■ **Your goal**
Whatever the records contain, reproduce all of them exactly.

(Dataset items)
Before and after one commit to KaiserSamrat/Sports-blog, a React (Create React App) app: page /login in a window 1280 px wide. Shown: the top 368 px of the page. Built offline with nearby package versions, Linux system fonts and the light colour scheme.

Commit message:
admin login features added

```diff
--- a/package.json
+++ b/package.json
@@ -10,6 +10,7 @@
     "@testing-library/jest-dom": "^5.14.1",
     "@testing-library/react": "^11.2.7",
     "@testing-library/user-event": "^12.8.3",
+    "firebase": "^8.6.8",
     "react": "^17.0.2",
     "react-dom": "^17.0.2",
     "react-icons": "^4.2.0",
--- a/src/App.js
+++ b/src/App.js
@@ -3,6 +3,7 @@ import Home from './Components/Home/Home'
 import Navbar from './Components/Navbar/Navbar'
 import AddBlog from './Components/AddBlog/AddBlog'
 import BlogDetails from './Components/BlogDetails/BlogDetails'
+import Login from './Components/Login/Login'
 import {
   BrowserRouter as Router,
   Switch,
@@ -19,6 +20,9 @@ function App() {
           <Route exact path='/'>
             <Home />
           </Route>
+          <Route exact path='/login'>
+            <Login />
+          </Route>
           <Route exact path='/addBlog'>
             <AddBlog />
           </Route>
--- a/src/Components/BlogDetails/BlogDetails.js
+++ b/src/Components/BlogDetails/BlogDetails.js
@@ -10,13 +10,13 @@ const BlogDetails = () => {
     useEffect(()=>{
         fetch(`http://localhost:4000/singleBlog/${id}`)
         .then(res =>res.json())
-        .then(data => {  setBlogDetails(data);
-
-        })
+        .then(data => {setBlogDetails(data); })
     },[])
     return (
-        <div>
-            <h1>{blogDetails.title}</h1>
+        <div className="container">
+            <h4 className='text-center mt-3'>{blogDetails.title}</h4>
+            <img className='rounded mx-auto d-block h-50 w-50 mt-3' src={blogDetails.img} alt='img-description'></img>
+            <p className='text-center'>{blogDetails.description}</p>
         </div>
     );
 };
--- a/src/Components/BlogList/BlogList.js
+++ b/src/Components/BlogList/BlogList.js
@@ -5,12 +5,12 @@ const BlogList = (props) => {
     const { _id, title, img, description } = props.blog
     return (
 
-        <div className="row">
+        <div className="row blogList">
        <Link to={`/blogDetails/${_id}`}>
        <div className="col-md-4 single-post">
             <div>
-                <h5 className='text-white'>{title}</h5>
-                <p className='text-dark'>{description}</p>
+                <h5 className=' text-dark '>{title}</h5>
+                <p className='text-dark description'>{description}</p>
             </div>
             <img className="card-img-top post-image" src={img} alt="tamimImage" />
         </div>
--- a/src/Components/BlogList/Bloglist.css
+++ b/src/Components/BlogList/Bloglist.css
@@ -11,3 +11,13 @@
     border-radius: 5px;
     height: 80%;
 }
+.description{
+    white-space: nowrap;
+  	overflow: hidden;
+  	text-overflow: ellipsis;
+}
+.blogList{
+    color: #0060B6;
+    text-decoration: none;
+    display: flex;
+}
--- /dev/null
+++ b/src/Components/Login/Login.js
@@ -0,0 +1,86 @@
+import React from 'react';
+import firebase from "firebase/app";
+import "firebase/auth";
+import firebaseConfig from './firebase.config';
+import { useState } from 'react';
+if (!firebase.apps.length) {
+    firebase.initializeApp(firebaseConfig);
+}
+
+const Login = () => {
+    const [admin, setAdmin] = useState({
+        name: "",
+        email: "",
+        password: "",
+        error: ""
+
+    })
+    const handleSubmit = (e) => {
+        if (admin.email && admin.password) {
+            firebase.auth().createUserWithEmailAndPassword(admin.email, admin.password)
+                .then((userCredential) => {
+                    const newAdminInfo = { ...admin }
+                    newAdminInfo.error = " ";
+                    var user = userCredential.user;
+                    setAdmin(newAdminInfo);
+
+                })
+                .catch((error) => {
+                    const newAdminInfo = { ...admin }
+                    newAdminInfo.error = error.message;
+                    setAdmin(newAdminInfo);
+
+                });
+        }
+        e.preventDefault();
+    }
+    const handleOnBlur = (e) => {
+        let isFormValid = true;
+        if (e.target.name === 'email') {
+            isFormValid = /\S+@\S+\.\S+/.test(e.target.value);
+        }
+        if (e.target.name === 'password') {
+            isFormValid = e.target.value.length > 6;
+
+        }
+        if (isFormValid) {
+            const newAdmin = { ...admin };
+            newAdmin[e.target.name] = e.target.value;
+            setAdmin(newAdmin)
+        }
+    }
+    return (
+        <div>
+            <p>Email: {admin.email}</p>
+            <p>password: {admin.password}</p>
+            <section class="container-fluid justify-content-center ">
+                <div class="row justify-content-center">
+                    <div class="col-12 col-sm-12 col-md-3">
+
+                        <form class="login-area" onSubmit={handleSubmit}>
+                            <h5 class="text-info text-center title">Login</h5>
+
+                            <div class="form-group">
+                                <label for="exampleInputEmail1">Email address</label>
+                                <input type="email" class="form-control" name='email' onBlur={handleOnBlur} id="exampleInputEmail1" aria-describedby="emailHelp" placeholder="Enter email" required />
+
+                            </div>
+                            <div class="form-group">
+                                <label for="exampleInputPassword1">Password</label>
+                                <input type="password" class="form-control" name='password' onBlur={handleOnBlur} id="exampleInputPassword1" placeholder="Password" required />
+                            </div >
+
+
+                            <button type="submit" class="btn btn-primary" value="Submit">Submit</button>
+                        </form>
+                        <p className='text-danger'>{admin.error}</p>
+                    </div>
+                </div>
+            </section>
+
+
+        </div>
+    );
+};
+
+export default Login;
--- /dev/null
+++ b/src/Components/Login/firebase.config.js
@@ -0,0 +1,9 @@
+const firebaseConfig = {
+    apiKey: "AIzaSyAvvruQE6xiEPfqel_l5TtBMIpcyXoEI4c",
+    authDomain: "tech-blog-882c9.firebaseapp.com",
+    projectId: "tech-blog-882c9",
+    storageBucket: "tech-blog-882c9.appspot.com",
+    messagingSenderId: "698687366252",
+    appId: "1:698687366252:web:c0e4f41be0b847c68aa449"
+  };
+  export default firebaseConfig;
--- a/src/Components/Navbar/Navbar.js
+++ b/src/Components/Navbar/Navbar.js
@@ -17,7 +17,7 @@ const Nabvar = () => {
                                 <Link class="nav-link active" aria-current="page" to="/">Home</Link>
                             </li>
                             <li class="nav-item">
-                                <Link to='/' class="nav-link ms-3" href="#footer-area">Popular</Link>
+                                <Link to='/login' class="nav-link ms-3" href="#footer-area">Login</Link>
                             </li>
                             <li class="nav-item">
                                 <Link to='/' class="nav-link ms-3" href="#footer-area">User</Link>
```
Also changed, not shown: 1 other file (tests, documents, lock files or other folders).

■ **Completed task**
Before and after one commit to KaiserSamrat/Sports-blog, a React (Create React App) app: page /login in a window 1280 px wide. Shown: the top 368 px of the page. Built offline with nearby package versions, Linux system fonts and the light colour scheme.

Commit message:
admin login features added

```diff
--- a/package.json
+++ b/package.json
@@ -10,6 +10,7 @@
     "@testing-library/jest-dom": "^5.14.1",
     "@testing-library/react": "^11.2.7",
     "@testing-library/user-event": "^12.8.3",
+    "firebase": "^8.6.8",
     "react": "^17.0.2",
     "react-dom": "^17.0.2",
     "react-icons": "^4.2.0",
--- a/src/App.js
+++ b/src/App.js
@@ -3,6 +3,7 @@ import Home from './Components/Home/Home'
 import Navbar from './Components/Navbar/Navbar'
 import AddBlog from './Components/AddBlog/AddBlog'
 import BlogDetails from './Components/BlogDetails/BlogDetails'
+import Login from './Components/Login/Login'
 import {
   BrowserRouter as Router,
   Switch,
@@ -19,6 +20,9 @@ function App() {
           <Route exact path='/'>
             <Home />
           </Route>
+          <Route exact path='/login'>
+            <Login />
+          </Route>
           <Route exact path='/addBlog'>
             <AddBlog />
           </Route>
--- a/src/Components/BlogDetails/BlogDetails.js
+++ b/src/Components/BlogDetails/BlogDetails.js
@@ -10,13 +10,13 @@ const BlogDetails = () => {
     useEffect(()=>{
         fetch(`http://localhost:4000/singleBlog/${id}`)
         .then(res =>res.json())
-        .then(data => {  setBlogDetails(data);
-
-        })
+        .then(data => {setBlogDetails(data); })
     },[])
     return (
-        <div>
-            <h1>{blogDetails.title}</h1>
+        <div className="container">
+            <h4 className='text-center mt-3'>{blogDetails.title}</h4>
+            <img className='rounded mx-auto d-block h-50 w-50 mt-3' src={blogDetails.img} alt='img-description'></img>
+            <p className='text-center'>{blogDetails.description}</p>
         </div>
     );
 };
--- a/src/Components/BlogList/BlogList.js
+++ b/src/Components/BlogList/BlogList.js
@@ -5,12 +5,12 @@ const BlogList = (props) => {
     const { _id, title, img, description } = props.blog
     return (
 
-        <div className="row">
+        <div className="row blogList">
        <Link to={`/blogDetails/${_id}`}>
        <div className="col-md-4 single-post">
             <div>
-                <h5 className='text-white'>{title}</h5>
-                <p className='text-dark'>{description}</p>
+                <h5 className=' text-dark '>{title}</h5>
+                <p className='text-dark description'>{description}</p>
             </div>
             <img className="card-img-top post-image" src={img} alt="tamimImage" />
         </div>
--- a/src/Components/BlogList/Bloglist.css
+++ b/src/Components/BlogList/Bloglist.css
@@ -11,3 +11,13 @@
     border-radius: 5px;
     height: 80%;
 }
+.description{
+    white-space: nowrap;
+  	overflow: hidden;
+  	text-overflow: ellipsis;
+}
+.blogList{
+    color: #0060B6;
+    text-decoration: none;
+    display: flex;
+}
--- /dev/null
+++ b/src/Components/Login/Login.js
@@ -0,0 +1,86 @@
+import React from 'react';
+import firebase from "firebase/app";
+import "firebase/auth";
+import firebaseConfig from './firebase.config';
+import { useState } from 'react';
+if (!firebase.apps.length) {
+    firebase.initializeApp(firebaseConfig);
+}
+
+const Login = () => {
+    const [admin, setAdmin] = useState({
+        name: "",
+        email: "",
+        password: "",
+        error: ""
+
+    })
+    const handleSubmit = (e) => {
+        if (admin.email && admin.password) {
+            firebase.auth().createUserWithEmailAndPassword(admin.email, admin.password)
+                .then((userCredential) => {
+                    const newAdminInfo = { ...admin }
+                    newAdminInfo.error = " ";
+                    var user = userCredential.user;
+                    setAdmin(newAdminInfo);
+
+                })
+                .catch((error) => {
+                    const newAdminInfo = { ...admin }
+                    newAdminInfo.error = error.message;
+                    setAdmin(newAdminInfo);
+
+                });
+        }
+        e.preventDefault();
+    }
+    const handleOnBlur = (e) => {
+        let isFormValid = true;
+        if (e.target.name === 'email') {
+            isFormValid = /\S+@\S+\.\S+/.test(e.target.value);
+        }
+        if (e.target.name === 'password') {
+            isFormValid = e.target.value.length > 6;
+
+        }
+        if (isFormValid) {
+            const newAdmin = { ...admin };
+            newAdmin[e.target.name] = e.target.value;
+            setAdmin(newAdmin)
+        }
+    }
+    return (
+        <div>
+            <p>Email: {admin.email}</p>
+            <p>password: {admin.password}</p>
+            <section class="container-fluid justify-content-center ">
+                <div class="row justify-content-center">
+                    <div class="col-12 col-sm-12 col-md-3">
+
+                        <form class="login-area" onSubmit={handleSubmit}>
+                            <h5 class="text-info text-center title">Login</h5>
+
+                            <div class="form-group">
+                                <label for="exampleInputEmail1">Email address</label>
+                                <input type="email" class="form-control" name='email' onBlur={handleOnBlur} id="exampleInputEmail1" aria-describedby="emailHelp" placeholder="Enter email" required />
+
+                            </div>
+                            <div class="form-group">
+                                <label for="exampleInputPassword1">Password</label>
+                                <input type="password" class="form-control" name='password' onBlur={handleOnBlur} id="exampleInputPassword1" placeholder="Password" required />
+                            </div >
+
+
+                            <button type="submit" class="btn btn-primary" value="Submit">Submit</button>
+                        </form>
+                        <p className='text-danger'>{admin.error}</p>
+                    </div>
+                </div>
+            </section>
+
+
+        </div>
+    );
+};
+
+export default Login;
--- /dev/null
+++ b/src/Components/Login/firebase.config.js
@@ -0,0 +1,9 @@
+const firebaseConfig = {
+    apiKey: "AIzaSyAvvruQE6xiEPfqel_l5TtBMIpcyXoEI4c",
+    authDomain: "tech-blog-882c9.firebaseapp.com",
+    projectId: "tech-blog-882c9",
+    storageBucket: "tech-blog-882c9.appspot.com",
+    messagingSenderId: "698687366252",
+    appId: "1:698687366252:web:c0e4f41be0b847c68aa449"
+  };
+  export default firebaseConfig;
--- a/src/Components/Navbar/Navbar.js
+++ b/src/Components/Navbar/Navbar.js
@@ -17,7 +17,7 @@ const Nabvar = () => {
                                 <Link class="nav-link active" aria-current="page" to="/">Home</Link>
                             </li>
                             <li class="nav-item">
-                                <Link to='/' class="nav-link ms-3" href="#footer-area">Popular</Link>
+                                <Link to='/login' class="nav-link ms-3" href="#footer-area">Login</Link>
                             </li>
                             <li class="nav-item">
                                 <Link to='/' class="nav-link ms-3" href="#footer-area">User</Link>
```
Also changed, not shown: 1 other file (tests, documents, lock files or other folders).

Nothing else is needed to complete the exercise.